Primordial Magnolia. You are one of the first to announce Spring when other flowers are still lolling in the comfort of their bud. Your magnificence is on par with the magic of your fragrance. In spite of being one of the most ancient flowers known on our planet Earth, your beauty is still unaltered after almost one million years. Primordial Magnolia, is your early bloom in Spring the success of your longevity?
Magnolia is a prehistoric genus of more than 200 flowering species, originated in East Asia and the Americas. Can you believe that the plant was existing on earth before bees and that its pollination was first ensured by beetles, explaining its shape, its rigid petals, and tough carpel? Magnolia was named after the renown French botanist Pierre Magnol in 1703, in homage to his work on classifying plants into distinct families. Today, magnolias are found worldwide as ornamental plants and appreciated for the beauty and fragrance of their flowers.
Magnolia essential oil is rare and expensive, as the yield obtained from the steam distillation is very low. Magnolias of the genus Michelia are mostly used for this purpose. EO of Michelia x Alba, a hybrid of Michelia Champaca and Michelia Montana, also known as White Champaca, is perhaps the most widely found. This plant is actually a large tree producing yellowish elongated small flowers also called Yu Lan Hua in Chinese. These flowers are sold in garland or by piece in China, Taiwan and South-East Asia to embalm homes and cars, and as offerings in temples, or even to flavor teas. Magnolia essential oil is recognized in aromatherapy as having many health benefits such as being an antimicrobial and antiseptic agent, useful for calming the nerves and stimulating awareness and even acting as an aphrodisiac.
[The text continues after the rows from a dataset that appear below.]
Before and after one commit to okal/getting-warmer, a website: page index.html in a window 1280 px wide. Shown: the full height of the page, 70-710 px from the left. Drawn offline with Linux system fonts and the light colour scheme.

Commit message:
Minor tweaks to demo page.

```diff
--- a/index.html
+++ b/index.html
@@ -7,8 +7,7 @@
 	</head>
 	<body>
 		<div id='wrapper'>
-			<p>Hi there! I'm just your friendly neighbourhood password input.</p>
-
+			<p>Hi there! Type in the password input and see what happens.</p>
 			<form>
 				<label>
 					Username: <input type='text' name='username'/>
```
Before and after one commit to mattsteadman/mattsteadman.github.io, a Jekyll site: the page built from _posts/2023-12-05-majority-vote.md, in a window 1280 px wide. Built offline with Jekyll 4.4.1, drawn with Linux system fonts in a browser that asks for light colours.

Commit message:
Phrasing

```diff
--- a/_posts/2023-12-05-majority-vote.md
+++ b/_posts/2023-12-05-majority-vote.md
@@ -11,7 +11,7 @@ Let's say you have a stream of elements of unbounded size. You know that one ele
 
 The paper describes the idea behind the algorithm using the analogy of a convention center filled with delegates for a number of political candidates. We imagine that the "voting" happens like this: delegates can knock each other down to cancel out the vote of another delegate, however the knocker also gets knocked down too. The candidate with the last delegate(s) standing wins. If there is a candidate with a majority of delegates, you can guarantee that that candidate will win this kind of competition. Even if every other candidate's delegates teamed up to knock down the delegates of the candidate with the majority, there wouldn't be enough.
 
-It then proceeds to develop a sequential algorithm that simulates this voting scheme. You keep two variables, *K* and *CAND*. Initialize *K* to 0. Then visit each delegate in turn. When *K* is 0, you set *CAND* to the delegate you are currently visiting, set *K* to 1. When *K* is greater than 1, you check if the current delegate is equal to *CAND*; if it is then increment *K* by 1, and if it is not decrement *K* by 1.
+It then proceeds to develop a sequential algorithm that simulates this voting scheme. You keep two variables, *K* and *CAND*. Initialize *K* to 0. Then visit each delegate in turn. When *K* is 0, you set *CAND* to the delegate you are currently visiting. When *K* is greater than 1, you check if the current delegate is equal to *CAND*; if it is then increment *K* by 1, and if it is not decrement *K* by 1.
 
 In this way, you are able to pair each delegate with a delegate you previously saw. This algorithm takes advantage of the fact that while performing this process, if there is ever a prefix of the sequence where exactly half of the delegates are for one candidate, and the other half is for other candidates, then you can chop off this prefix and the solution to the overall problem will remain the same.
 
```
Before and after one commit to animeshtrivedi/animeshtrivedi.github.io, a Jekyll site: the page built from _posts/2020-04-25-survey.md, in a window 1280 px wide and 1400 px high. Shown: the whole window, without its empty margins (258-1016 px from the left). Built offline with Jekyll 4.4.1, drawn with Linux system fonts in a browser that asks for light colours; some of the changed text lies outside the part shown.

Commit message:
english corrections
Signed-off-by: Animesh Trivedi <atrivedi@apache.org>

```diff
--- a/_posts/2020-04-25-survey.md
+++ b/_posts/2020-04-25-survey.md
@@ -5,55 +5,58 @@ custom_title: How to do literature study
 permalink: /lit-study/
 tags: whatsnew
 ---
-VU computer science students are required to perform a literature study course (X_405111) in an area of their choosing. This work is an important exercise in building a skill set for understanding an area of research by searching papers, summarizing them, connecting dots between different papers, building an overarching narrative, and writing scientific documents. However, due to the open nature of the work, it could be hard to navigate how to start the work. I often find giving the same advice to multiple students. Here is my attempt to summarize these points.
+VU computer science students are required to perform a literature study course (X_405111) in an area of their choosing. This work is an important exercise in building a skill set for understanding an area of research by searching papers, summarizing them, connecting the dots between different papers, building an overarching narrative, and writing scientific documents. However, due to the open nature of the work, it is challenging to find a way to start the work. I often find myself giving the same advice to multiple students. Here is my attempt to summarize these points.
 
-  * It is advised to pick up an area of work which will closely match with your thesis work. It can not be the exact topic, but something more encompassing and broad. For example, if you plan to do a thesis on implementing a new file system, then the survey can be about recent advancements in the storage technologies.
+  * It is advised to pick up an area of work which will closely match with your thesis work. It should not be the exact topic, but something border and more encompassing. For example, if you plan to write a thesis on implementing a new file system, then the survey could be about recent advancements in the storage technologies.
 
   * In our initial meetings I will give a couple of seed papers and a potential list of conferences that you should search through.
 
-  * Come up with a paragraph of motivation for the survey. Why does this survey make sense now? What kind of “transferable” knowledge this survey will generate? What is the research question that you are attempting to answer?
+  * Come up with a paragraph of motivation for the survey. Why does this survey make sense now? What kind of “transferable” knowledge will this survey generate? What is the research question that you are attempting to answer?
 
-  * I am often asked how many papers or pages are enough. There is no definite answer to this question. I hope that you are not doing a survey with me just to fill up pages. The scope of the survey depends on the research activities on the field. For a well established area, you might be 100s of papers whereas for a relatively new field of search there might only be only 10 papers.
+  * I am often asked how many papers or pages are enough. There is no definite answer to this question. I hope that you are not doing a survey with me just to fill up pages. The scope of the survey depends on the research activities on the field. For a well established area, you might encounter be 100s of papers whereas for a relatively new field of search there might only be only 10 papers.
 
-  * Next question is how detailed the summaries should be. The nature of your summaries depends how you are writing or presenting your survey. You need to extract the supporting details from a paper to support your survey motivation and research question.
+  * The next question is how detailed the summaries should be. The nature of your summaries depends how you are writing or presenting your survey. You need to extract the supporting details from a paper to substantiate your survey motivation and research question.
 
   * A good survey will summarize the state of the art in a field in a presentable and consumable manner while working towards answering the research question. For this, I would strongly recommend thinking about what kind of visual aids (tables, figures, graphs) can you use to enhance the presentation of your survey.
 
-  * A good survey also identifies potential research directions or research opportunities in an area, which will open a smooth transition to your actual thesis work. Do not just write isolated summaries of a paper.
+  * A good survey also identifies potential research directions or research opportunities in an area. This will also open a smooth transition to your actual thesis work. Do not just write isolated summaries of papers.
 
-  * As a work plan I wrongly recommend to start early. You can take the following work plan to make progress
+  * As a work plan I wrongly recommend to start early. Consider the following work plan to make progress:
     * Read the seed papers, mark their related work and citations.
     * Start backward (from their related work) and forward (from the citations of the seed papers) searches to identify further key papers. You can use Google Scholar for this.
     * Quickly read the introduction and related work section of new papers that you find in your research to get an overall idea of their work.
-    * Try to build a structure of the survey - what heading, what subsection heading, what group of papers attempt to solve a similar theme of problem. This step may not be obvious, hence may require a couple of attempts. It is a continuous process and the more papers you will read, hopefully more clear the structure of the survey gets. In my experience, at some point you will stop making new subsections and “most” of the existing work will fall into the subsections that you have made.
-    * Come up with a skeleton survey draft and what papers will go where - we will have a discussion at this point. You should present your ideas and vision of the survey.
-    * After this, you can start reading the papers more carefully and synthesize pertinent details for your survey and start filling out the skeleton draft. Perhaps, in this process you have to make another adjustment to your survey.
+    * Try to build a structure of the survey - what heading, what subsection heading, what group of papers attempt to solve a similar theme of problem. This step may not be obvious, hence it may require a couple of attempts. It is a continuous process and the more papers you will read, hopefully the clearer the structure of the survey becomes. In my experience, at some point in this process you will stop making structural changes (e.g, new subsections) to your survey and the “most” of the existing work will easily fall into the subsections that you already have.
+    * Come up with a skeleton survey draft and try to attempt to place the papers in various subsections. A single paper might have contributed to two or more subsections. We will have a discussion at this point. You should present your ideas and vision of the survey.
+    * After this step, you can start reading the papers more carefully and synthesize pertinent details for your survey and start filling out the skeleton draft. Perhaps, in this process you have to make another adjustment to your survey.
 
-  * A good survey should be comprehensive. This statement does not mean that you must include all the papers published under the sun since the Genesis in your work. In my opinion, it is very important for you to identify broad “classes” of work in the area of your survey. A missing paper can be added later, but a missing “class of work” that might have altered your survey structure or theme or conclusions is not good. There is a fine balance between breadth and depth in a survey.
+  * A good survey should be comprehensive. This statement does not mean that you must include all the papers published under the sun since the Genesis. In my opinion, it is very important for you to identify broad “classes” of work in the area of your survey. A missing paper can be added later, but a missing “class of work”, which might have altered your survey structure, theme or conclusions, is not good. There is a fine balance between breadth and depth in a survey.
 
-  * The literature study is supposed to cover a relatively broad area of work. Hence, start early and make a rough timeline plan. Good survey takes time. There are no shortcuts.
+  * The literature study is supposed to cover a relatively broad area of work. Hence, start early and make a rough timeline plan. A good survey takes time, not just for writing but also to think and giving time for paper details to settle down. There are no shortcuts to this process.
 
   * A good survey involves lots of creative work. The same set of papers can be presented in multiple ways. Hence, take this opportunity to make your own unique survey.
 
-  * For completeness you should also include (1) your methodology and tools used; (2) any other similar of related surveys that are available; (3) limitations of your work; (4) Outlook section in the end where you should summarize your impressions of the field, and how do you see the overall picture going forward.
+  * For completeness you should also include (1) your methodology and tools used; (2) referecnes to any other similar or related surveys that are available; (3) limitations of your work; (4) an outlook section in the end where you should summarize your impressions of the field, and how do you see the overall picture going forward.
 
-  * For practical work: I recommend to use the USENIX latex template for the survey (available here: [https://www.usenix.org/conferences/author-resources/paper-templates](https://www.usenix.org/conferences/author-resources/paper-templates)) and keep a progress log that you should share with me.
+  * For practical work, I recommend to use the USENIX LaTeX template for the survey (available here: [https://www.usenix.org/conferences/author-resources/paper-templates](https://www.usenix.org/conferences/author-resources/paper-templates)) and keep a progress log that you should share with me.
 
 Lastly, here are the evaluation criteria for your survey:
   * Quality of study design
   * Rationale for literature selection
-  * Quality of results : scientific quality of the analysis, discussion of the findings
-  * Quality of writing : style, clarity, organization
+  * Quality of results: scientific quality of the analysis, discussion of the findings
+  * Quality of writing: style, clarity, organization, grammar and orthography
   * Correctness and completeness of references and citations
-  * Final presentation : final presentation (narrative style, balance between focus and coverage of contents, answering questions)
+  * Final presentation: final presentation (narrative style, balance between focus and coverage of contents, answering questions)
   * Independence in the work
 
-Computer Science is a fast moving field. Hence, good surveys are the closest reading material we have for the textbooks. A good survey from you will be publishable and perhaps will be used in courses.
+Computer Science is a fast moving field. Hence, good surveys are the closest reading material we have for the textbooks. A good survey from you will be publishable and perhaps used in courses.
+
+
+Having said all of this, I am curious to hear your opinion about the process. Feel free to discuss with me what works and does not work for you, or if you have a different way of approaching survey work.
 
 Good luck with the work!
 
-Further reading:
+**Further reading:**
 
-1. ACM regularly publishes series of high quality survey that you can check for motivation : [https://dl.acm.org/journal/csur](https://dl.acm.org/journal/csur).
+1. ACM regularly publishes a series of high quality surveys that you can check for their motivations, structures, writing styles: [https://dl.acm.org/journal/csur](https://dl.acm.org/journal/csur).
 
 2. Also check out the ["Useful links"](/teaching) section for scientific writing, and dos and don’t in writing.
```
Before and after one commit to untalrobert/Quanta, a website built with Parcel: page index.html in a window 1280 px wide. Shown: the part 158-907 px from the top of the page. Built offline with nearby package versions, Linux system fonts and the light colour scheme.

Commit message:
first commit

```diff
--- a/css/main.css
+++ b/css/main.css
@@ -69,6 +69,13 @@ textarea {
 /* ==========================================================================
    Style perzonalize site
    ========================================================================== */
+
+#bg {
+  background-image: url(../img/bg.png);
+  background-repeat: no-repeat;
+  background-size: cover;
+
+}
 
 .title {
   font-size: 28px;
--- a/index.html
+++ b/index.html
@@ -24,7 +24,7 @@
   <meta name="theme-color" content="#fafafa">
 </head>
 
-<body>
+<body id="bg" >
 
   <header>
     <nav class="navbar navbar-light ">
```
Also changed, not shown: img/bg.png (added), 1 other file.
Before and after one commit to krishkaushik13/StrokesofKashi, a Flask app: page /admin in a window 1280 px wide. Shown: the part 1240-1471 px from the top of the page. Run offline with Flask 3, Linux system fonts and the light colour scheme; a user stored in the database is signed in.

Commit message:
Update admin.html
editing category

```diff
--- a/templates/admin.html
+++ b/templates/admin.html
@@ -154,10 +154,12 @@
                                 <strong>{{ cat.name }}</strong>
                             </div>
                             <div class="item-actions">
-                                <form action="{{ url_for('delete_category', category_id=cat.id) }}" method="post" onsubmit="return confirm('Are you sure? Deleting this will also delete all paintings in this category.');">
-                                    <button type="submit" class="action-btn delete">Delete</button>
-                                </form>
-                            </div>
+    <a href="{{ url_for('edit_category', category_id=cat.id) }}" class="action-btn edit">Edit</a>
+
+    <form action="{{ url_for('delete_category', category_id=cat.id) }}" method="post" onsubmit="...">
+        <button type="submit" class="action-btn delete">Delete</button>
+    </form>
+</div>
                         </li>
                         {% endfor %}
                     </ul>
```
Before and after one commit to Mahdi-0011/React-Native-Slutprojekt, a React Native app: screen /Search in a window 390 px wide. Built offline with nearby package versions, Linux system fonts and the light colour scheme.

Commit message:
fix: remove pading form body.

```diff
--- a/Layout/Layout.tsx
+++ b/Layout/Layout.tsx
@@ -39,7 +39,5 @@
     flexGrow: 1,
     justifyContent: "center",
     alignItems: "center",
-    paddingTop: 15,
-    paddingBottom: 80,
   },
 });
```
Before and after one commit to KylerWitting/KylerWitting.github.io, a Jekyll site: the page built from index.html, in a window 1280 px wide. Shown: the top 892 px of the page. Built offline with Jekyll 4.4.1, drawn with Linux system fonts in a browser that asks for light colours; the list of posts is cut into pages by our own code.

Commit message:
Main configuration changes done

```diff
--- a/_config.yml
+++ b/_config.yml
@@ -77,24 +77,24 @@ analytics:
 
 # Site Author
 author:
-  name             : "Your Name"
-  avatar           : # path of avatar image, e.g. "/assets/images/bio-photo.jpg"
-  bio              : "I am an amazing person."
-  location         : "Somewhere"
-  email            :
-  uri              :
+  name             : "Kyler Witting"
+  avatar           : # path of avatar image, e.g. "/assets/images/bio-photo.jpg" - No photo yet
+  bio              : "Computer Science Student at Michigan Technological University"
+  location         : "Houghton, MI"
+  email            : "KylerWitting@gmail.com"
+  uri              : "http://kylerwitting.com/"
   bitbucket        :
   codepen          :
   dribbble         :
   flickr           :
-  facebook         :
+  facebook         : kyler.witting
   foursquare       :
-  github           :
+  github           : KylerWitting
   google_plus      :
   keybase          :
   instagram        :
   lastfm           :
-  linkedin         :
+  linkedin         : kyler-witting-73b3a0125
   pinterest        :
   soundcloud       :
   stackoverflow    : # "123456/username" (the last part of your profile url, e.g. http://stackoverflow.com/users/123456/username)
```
In perfumery, an expensive absolute of magnolia, extracted by petroleum ether, is available for a small batch production of exclusive perfumes. More generally, the magnolia note is produced by a blend of aroma chemicals and some citrus essential oils. A typical magnolia compound will be composed in large part of bergamot oil and hydroxycitronellal. Rose and jasmine absolutes, or their synthetic versions, increase the floral aspect of the compound, and lime or other citruses add some freshness. Our great aroma chemical companies have developed a myriad of molecules that can add some depth and effects to the basic compounds described above. Today, every perfumer has its own recipes for the magnolia note which differ as widely as the genus of this plant.
In the past, some soliflore fragrances of magnolia were popular. Magnolia from Chanel, released in 1929, was perhaps the most popular among them. Today, magnolia still inspires our noses and one can find many creations bearing its name and featuring its note in the heart of the composition. My picks of the week are:
Bottega Veneta Parco Palladiano I, launched last year, was created by Michel Almairac, the nose behind many of the best Bonds No.9, Burberry and many other great fragrances. Parco Palladiano I is a soliflore of Magnolia flowers and bark. The fragrance opens with soft citrus notes and soon evolves in a creamy-waxy floral, then fades gradually into a woody accord. I never really found a perfect replica of the natural scent of magnolia yet, but this one is perhaps the closest I ever tried. The sillage is moderate and the longevity as well, but this is expected, as the components of such floral composition are highly volatile.
Another star of fragrance making, Carlos Benaim, master perfumer for IFF, gave us his version of a magnolia soliflore in the latest collection-fragrance Magnolia by Ralph Lauren. Carlos made the magnolia note central and added some fresh notes of lemon for the opening and a woody base of patchouli. We will surely find as many apostles than detractors for this version of magnolia, but I am rather in the first category.
I can’t ignore L’Instant de Guerlain for women, made in 2003 by Maurice Roucel. In the words of Guerlain, the citrus honey accord leads into a second accord of Chinese magnolia, exalted by sambac jasmine and ylang-ylang, which lights up the amber accord. These three dominant accords fuse together to create a fragrance of sensation and light. It is for me difficult to recognize the note of magnolia in this fragrance, but it is, without a doubt, a beautiful feminine juice, with some freshness in the opening and long-lasting floral notes.
I already mentioned in some previous post my interest for the Bulgari Le Gemme collection, for their very simple yet unique composition. Irinia and Splendia, the ivory and jade-green colored bottles, both use a magnolia note but in a very different way. Irinia is a musky version of magnolia reinforced by jasmine, and Splendia is more grounded with oakmoss and some sparkling narcotic notes of narcissus. I like both, with a slight preference for Splendia, maybe cause it is a more unisex declination of magnolia. The longevity of these fragrances is probably not in line with their price, but again, molecules do not care about economics and evaporate based on other criteria.
I am gonna spend some time now in my garden, to enjoy the sublime fragrance of our gardenia tree. Nature is still a few steps ahead of our best perfumers and chemists.
I wish you a fragrant week my friends.